It was between 12 and 15 months Indi’s behavior became very challenging. He seemed to never listen to us. We were trying to teach him right from wrong. We gave him plenty of positive attention when he was well behaved. But this was becoming less and less of the time. At 15 months I made an appointment to see my local maternal health nurse. Everything I told her about his behavior seemed to be classed as normal for that age. She gave me about 6 information sheets to read about challenging behaviour. For example – “Difficult Mealtimes”, “Time Out”, and “Behavioral techniques”.  We began putting Indiana into time-out at 15 months. We felt uncomfortable doing it. It made virtually no impact on his behavior. Sometimes it became worse with a lot of aggression. I started feeling very down on myself, thinking I was a bad mother because his behavior was so “full on” and, at times, uncontrollable. I felt like I was trying really hard, and getting nowhere. I didn’t understand why. I was an educated mother; I did not spoil my child and did not give in to his every demand. He ate healthy food, he slept well, and he had loving parents from a stable background.
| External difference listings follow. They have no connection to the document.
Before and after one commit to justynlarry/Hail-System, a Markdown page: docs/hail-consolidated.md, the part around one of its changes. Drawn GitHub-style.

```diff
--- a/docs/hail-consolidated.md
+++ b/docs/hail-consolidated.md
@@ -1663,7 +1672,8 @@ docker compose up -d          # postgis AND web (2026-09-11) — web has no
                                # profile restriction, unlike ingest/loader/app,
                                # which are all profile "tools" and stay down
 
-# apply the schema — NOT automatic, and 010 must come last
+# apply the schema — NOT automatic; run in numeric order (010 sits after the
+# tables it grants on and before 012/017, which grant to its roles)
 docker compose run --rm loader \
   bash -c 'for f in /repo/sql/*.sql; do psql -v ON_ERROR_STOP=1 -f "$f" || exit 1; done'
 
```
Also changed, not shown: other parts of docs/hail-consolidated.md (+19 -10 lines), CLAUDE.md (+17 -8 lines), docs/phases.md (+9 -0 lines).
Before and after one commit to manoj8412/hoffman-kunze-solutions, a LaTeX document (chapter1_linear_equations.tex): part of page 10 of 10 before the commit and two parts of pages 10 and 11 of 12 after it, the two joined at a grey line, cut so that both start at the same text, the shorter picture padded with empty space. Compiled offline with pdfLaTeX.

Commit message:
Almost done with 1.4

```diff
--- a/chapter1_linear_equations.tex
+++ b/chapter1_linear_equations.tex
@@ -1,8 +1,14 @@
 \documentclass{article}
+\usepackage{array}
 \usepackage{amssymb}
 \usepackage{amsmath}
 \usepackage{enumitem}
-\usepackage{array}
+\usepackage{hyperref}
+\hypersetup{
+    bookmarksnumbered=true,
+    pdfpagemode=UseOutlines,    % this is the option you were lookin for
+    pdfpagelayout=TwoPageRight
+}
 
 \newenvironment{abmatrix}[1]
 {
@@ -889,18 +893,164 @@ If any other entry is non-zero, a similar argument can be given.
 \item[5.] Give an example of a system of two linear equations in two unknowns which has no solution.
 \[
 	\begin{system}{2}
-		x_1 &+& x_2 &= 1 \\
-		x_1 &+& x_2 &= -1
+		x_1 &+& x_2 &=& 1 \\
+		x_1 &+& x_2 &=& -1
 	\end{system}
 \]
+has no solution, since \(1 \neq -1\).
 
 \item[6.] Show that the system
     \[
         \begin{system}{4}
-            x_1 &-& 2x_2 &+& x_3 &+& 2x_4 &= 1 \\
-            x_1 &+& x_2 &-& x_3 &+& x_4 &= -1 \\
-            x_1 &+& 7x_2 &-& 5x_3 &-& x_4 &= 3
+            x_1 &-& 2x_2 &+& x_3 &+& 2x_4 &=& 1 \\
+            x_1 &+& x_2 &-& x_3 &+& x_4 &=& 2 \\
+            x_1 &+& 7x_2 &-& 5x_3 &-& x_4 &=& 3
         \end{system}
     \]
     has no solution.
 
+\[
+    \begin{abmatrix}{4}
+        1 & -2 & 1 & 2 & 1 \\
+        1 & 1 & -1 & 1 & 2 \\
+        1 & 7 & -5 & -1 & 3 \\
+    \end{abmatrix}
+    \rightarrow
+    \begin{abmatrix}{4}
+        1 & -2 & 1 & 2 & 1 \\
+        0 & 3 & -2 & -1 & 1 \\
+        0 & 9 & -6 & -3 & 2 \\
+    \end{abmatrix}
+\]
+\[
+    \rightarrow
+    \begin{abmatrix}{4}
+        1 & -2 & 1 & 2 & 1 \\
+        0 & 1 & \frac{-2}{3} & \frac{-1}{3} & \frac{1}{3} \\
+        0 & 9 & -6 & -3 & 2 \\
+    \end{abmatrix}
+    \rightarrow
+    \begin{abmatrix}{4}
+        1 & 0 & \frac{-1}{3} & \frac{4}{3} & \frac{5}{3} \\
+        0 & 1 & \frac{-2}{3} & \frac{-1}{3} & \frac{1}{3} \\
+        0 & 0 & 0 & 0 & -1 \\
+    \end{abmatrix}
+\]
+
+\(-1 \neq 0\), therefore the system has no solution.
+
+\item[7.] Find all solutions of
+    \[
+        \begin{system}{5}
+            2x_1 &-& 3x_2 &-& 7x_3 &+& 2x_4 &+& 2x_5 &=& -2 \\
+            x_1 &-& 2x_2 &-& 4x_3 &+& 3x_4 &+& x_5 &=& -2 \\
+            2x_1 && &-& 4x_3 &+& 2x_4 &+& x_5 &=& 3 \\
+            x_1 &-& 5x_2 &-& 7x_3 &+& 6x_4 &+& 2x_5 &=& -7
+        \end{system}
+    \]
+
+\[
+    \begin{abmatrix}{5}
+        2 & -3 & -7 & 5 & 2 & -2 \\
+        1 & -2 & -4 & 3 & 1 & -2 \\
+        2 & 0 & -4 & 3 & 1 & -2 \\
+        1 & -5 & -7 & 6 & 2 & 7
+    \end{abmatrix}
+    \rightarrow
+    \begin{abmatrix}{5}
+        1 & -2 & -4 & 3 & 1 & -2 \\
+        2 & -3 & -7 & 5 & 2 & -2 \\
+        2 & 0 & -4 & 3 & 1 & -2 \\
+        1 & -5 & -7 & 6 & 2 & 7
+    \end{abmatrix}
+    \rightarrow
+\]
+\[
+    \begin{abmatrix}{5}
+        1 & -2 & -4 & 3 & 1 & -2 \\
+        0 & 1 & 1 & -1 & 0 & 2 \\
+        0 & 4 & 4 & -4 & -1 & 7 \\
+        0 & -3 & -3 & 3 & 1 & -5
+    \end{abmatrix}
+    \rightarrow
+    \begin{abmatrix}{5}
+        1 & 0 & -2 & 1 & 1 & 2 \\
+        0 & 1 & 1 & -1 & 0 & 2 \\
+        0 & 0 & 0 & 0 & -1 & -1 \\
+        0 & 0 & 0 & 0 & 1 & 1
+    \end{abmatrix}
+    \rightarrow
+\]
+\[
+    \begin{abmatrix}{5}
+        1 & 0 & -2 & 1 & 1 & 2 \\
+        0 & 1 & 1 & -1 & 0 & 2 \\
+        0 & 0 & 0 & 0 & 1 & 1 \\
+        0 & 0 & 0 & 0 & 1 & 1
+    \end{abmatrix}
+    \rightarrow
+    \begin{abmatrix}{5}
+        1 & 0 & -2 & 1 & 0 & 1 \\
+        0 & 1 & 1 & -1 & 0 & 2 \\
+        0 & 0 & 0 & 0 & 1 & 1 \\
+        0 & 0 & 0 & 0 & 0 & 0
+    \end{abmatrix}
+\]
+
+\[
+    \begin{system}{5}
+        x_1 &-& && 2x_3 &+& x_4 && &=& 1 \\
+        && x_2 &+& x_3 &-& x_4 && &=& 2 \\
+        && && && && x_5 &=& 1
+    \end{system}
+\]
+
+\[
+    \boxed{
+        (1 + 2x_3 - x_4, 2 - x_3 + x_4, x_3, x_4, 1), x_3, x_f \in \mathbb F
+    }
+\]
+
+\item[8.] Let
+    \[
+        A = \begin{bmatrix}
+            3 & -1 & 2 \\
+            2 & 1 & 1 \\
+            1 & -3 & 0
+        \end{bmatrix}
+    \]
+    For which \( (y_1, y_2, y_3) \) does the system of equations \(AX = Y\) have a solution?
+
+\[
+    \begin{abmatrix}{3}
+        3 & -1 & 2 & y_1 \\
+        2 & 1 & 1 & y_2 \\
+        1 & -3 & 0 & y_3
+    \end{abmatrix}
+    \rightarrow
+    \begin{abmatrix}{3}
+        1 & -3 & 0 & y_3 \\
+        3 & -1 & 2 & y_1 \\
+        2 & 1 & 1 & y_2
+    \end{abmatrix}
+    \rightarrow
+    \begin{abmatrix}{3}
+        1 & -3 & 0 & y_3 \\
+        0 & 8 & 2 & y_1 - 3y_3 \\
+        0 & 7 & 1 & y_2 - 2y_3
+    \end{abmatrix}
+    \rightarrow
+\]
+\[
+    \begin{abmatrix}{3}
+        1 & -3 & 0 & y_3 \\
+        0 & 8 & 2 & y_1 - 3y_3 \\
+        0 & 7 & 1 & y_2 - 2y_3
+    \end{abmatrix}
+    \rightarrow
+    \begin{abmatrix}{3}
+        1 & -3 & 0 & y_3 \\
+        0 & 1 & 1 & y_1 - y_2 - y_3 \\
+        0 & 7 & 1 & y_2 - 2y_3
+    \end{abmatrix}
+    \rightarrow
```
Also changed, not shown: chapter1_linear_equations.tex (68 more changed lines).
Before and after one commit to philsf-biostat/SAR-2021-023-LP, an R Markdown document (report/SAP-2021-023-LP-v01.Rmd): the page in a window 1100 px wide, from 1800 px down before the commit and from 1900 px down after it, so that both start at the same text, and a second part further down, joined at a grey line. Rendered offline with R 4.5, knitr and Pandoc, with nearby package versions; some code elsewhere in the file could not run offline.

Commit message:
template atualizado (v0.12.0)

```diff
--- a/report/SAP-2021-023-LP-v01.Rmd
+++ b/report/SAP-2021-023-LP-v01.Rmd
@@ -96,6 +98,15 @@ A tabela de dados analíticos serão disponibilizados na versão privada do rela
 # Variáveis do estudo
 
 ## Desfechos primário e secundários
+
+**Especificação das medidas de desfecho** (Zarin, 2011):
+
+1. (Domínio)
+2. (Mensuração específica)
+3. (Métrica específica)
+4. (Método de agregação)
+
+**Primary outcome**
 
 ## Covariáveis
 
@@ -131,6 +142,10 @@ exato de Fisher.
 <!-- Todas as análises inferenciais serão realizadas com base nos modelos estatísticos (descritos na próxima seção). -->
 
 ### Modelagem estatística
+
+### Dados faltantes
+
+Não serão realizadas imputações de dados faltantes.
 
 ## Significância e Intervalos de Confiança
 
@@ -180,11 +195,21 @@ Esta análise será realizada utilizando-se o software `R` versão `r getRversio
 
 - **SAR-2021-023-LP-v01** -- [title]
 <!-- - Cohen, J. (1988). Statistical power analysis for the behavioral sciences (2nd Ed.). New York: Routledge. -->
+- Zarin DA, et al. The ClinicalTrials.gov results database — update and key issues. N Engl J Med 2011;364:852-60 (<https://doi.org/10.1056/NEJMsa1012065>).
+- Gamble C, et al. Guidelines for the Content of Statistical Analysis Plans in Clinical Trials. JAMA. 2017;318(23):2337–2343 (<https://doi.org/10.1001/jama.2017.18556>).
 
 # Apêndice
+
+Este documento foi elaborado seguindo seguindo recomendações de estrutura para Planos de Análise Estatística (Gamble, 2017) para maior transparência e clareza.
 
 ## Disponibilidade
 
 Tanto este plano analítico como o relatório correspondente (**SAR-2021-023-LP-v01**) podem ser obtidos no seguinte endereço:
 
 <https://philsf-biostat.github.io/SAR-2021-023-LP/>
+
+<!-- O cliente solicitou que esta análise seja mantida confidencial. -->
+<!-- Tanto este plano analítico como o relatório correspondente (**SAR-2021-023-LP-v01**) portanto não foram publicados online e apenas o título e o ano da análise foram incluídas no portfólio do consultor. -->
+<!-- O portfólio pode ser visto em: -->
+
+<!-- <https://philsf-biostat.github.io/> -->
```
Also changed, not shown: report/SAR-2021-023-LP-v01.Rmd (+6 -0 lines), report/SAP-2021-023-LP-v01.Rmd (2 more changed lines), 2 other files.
I decided to get another hearing test for him. I don’t know exactly why I came to that decision; I knew he could actually hear me. I think I just wanted to rule out “something”. He passed it. He wasn’t exactly focused on the situation, easily distracted.  But the audiologist seemed to think he could hear the noise, but would only turn his head “in his own good time”. You see, he didn’t turn his head instantly to the noise, but only after a little bit of time passed, so she thought he could hear it, but was too focused on playing the game in front of him to turn instantly. This was November 15th 2002. Indi was 21 months old. His behavior steadily got worse. Occasionally he would respond well to something and I would think he was turning the corner. Like the time his communication seemed to suddenly improve. Somehow he appeared to understand and talk to us more. This helped both him and us. It was like the penny dropped, and he began to understand things, like consequences. He would go to do something wrong, and stop himself because he knew he would be sent to time out if he continued. Previously, he didn’t seem to care about any consequence or warnings. In hindsight, I think I started communicating to him on a different level - unconsciously. I think that somehow I knew - if I needed to talk to Indi and get his attention, I had to kneel down to his level, and talk close to his face. I didn’t register what I was doing, or why I was doing it. I guess it was some sort of maternal instinct.

1 comment:

  1. It is so interesting to read Monique, I can remember how helpless you feel as a new mum when a so-called professional says one thing, but you sort of think another. It takes a lot of courage to persist. I look forwards to reading more.